▶ What the task asks
Search for the word "reference" in the entries. Each line that holds it should be copied.

▶ Record set
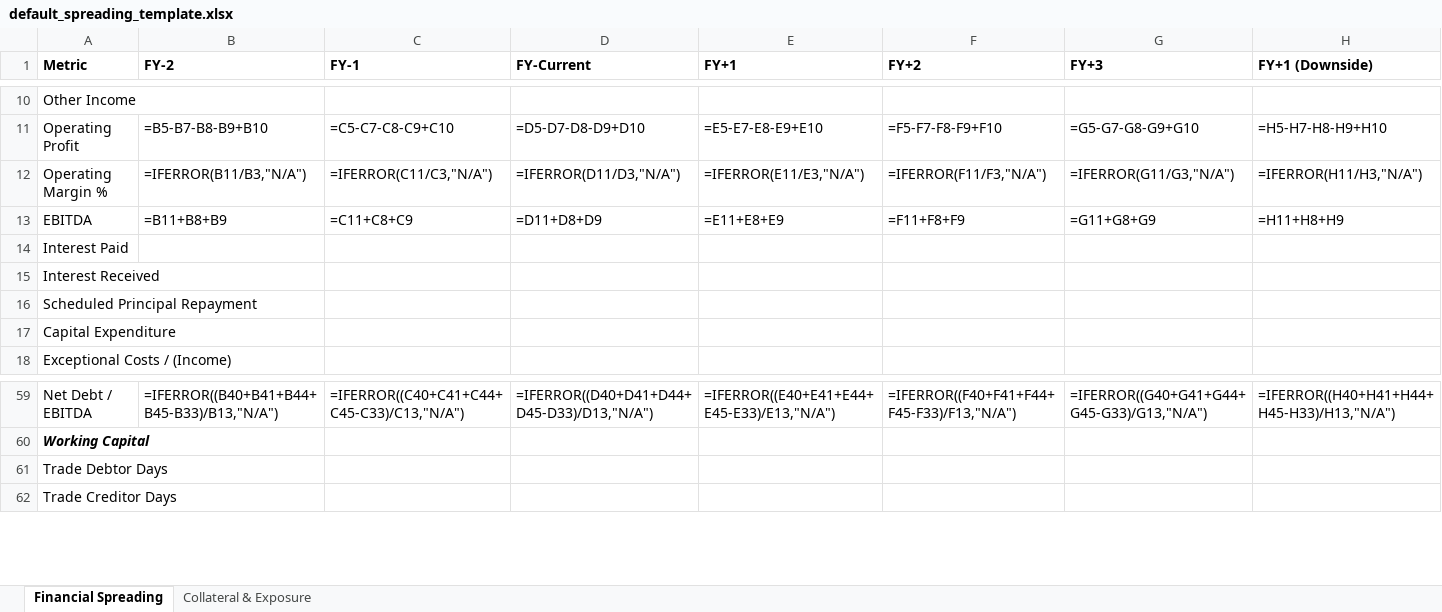
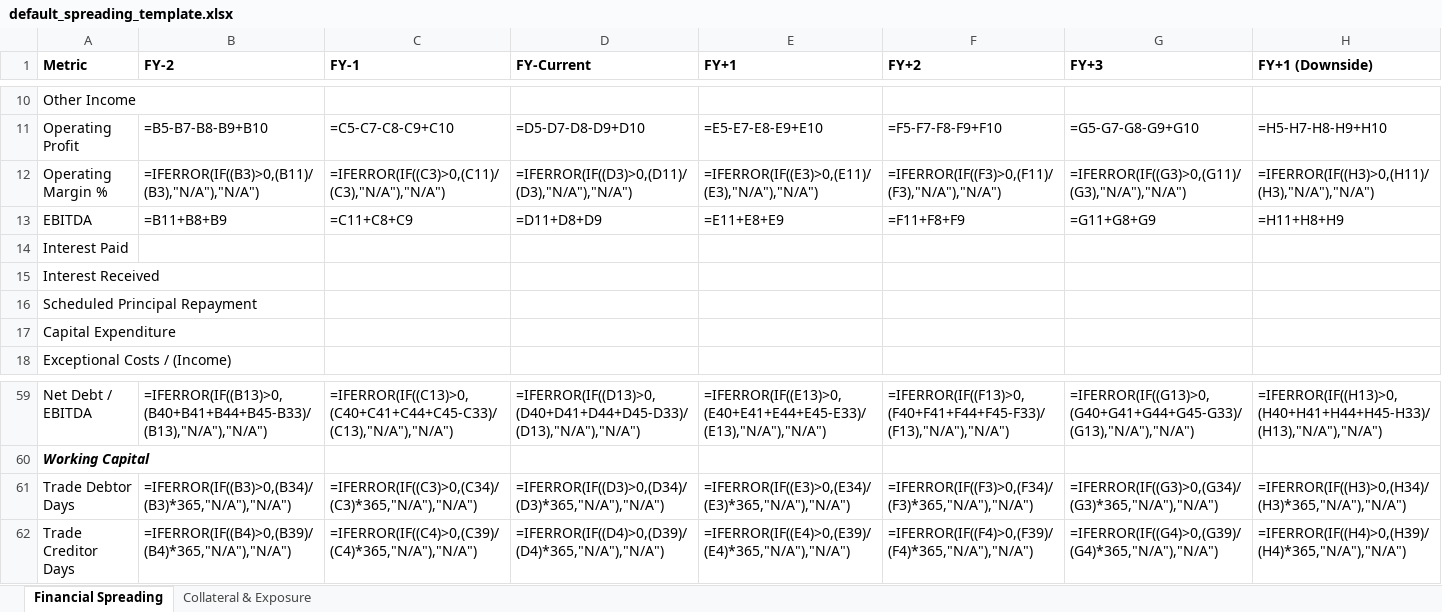
Before and after one commit to ShamikM88/open-cam-framework, an Excel workbook: templates/spreading/default_spreading_template.xlsx, sheet Financial Spreading, drawn as a sheet; only a part is shown, gaps mark what is left out; values as stored, in another font and other column widths than the file's, no borders; formulas without a stored value are shown as written; charts and pictures not drawn; the diff covers the shown part only; the diff names each change by its address in the sheet, - before the commit and + after, or states it on an @@ line.

Commit message:
test: regenerate golden snapshots and the reference template with charts (#131)
The three spreading snapshots gain only chart serialization lines --
every cell, formula and figure line is byte-for-byte unchanged (the
diff adds lines, deletes none). The framework-computed fixture's series
extends to column H because its downside covers FY+1 alone; the blank
and analyst-supplied cases stay on B..G.

The reference template is regenerated with its documented command
(templates/README.md), which now also carries the two charts. It had
silently drifted: its last regeneration (9d0f9f8) predates the
issue-169 IF-guarded ratio formulas and the issue-99 working-capital
formulas, so the regeneration brings those columns' formulas in line
with the current builder output that spreading_blank.xlsx.txt already
pins -- the normalized template is byte-identical to that snapshot.

```diff
--- a/templates/spreading/default_spreading_template.xlsx (sheet Financial Spreading)
+++ b/templates/spreading/default_spreading_template.xlsx (sheet Financial Spreading)
-B12 (FY-2): =IFERROR(B11/B3,"N/A")
+B12 (FY-2): =IFERROR(IF((B3)>0,(B11)/(B3),"N/A"),"N/A")
-C12 (FY-1): =IFERROR(C11/C3,"N/A")
+C12 (FY-1): =IFERROR(IF((C3)>0,(C11)/(C3),"N/A"),"N/A")
-D12 (FY-Current): =IFERROR(D11/D3,"N/A")
+D12 (FY-Current): =IFERROR(IF((D3)>0,(D11)/(D3),"N/A"),"N/A")
-E12 (FY+1): =IFERROR(E11/E3,"N/A")
+E12 (FY+1): =IFERROR(IF((E3)>0,(E11)/(E3),"N/A"),"N/A")
-F12 (FY+2): =IFERROR(F11/F3,"N/A")
+F12 (FY+2): =IFERROR(IF((F3)>0,(F11)/(F3),"N/A"),"N/A")
-G12 (FY+3): =IFERROR(G11/G3,"N/A")
+G12 (FY+3): =IFERROR(IF((G3)>0,(G11)/(G3),"N/A"),"N/A")
-H12 (FY+1 (Downside)): =IFERROR(H11/H3,"N/A")
+H12 (FY+1 (Downside)): =IFERROR(IF((H3)>0,(H11)/(H3),"N/A"),"N/A")
-B59 (FY-2): =IFERROR((B40+B41+B44+B45-B33)/B13,"N/A")
+B59 (FY-2): =IFERROR(IF((B13)>0,(B40+B41+B44+B45-B33)/(B13),"N/A"),"N/A")
-C59 (FY-1): =IFERROR((C40+C41+C44+C45-C33)/C13,"N/A")
+C59 (FY-1): =IFERROR(IF((C13)>0,(C40+C41+C44+C45-C33)/(C13),"N/A"),"N/A")
-D59 (FY-Current): =IFERROR((D40+D41+D44+D45-D33)/D13,"N/A")
+D59 (FY-Current): =IFERROR(IF((D13)>0,(D40+D41+D44+D45-D33)/(D13),"N/A"),"N/A")
-E59 (FY+1): =IFERROR((E40+E41+E44+E45-E33)/E13,"N/A")
+E59 (FY+1): =IFERROR(IF((E13)>0,(E40+E41+E44+E45-E33)/(E13),"N/A"),"N/A")
-F59 (FY+2): =IFERROR((F40+F41+F44+F45-F33)/F13,"N/A")
+F59 (FY+2): =IFERROR(IF((F13)>0,(F40+F41+F44+F45-F33)/(F13),"N/A"),"N/A")
-G59 (FY+3): =IFERROR((G40+G41+G44+G45-G33)/G13,"N/A")
+G59 (FY+3): =IFERROR(IF((G13)>0,(G40+G41+G44+G45-G33)/(G13),"N/A"),"N/A")
-H59 (FY+1 (Downside)): =IFERROR((H40+H41+H44+H45-H33)/H13,"N/A")
+H59 (FY+1 (Downside)): =IFERROR(IF((H13)>0,(H40+H41+H44+H45-H33)/(H13),"N/A"),"N/A")
-B61 (FY-2): (empty)
+B61 (FY-2): =IFERROR(IF((B3)>0,(B34)/(B3)*365,"N/A"),"N/A")
-C61 (FY-1): (empty)
+C61 (FY-1): =IFERROR(IF((C3)>0,(C34)/(C3)*365,"N/A"),"N/A")
-D61 (FY-Current): (empty)
+D61 (FY-Current): =IFERROR(IF((D3)>0,(D34)/(D3)*365,"N/A"),"N/A")
-E61 (FY+1): (empty)
+E61 (FY+1): =IFERROR(IF((E3)>0,(E34)/(E3)*365,"N/A"),"N/A")
-F61 (FY+2): (empty)
+F61 (FY+2): =IFERROR(IF((F3)>0,(F34)/(F3)*365,"N/A"),"N/A")
-G61 (FY+3): (empty)
+G61 (FY+3): =IFERROR(IF((G3)>0,(G34)/(G3)*365,"N/A"),"N/A")
-H61 (FY+1 (Downside)): (empty)
+H61 (FY+1 (Downside)): =IFERROR(IF((H3)>0,(H34)/(H3)*365,"N/A"),"N/A")
-B62 (FY-2): (empty)
+B62 (FY-2): =IFERROR(IF((B4)>0,(B39)/(B4)*365,"N/A"),"N/A")
-C62 (FY-1): (empty)
+C62 (FY-1): =IFERROR(IF((C4)>0,(C39)/(C4)*365,"N/A"),"N/A")
-D62 (FY-Current): (empty)
+D62 (FY-Current): =IFERROR(IF((D4)>0,(D39)/(D4)*365,"N/A"),"N/A")
-E62 (FY+1): (empty)
+E62 (FY+1): =IFERROR(IF((E4)>0,(E39)/(E4)*365,"N/A"),"N/A")
-F62 (FY+2): (empty)
+F62 (FY+2): =IFERROR(IF((F4)>0,(F39)/(F4)*365,"N/A"),"N/A")
-G62 (FY+3): (empty)
+G62 (FY+3): =IFERROR(IF((G4)>0,(G39)/(G4)*365,"N/A"),"N/A")
-H62 (FY+1 (Downside)): (empty)
+H62 (FY+1 (Downside)): =IFERROR(IF((H4)>0,(H39)/(H4)*365,"N/A"),"N/A")
```
Also changed, not shown: 98 edited cells elsewhere in this sheet, charts or pictures, 3 other files.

▶ Written answer
test: regenerate golden snapshots and the reference template with charts (#131)
The reference template is regenerated with its documented command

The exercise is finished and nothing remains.